I was born profoundly deaf in both ears, which means I could only hear sound above 95 decibels. Without hearing aids, I could hear extremely loud sounds, such as a plane taking off or a train going by, only if I was near them. With hearing aids, I could hear sound at 40 decibels and up, so I could understand one-on-one conversations as long as there was no background noise, the person didn’t mumble and I could see his or her mouth clearly.
Before starting medical school, I got a cochlear implant, which helps me hear so much more than I could before. When I listen to music now, I can hear all the different sounds rather than one static sound, and it’s much easier to differentiate between the instruments. Understanding speech has also become much easier. I now communicate orally with hearing people and via sign language with deaf people. However, I am still deaf, and there are still times when I am unable to understand what people are saying, such as group settings where there’s a lot of ambient noise.
I chose osteopathic medicine because I heard from many patients who spoke highly of DOs, and the osteopathic philosophy resonated with me as well. I strongly believe in treating the person as a whole and that lifestyle factors can dramatically affect a person’s health. Ultimately, I hope to become an obstetrician-gynecologist. I’d like my practice to include caring for deaf patients—some deaf people have very little health literacy due to communication barriers growing up, which is something I hope to combat.
Culture and communication

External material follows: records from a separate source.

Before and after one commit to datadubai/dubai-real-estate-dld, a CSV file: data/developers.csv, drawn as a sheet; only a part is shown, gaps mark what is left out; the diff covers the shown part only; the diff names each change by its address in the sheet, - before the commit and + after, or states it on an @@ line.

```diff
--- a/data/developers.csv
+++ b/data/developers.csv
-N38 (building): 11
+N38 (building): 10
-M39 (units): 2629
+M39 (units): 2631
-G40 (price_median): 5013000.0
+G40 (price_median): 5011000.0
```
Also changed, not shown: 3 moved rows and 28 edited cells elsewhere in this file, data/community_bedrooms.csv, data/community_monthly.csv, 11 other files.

Growing up as a deaf person has given me insights I hope to incorporate in my future practice as a physician. The first is the importance of maintaining eye contact during conversations. That’s not only because it helps me lip-read and understand what’s being said; eye contact shows that you are truly listening to the other person. It shows respect.
Secondly, because of growing up in the deaf culture, I’m very aware that all cultures are different. Physicians may not encounter deaf patients frequently, but they will definitely care for patients who have special needs when receiving medical care, such as a disability or an interpreter if English isn’t their primary language. As a patient, I’ve learned that I need to speak up about my needs, because sometimes people just are not aware. As a physician, I’ll know to ask patients what they need.
Tips for physicians
Physicians should keep in mind that American Sign Language is its own language, so written English doesn’t automatically translate to ASL. A deaf person who uses exclusively ASL and is not fluent in English might have trouble understanding written text, which is why some patients prefer to use an interpreter.
At the end of the visit, I appreciate being asked to repeat back my treatment plan so my physician can be sure I fully understand what was said. Receiving a written copy of my doctor’s recommendations is also very helpful—that’s probably true for any patient, not only those who are deaf.
If you’re unsure how to communicate with a patient who is deaf, or anyone with a disability, just ask! I suggest language such as, “I believe in offering top-notch accessible care. Do you need any special accommodations?” Then let the patients explain to you what they need, because they are the experts on themselves.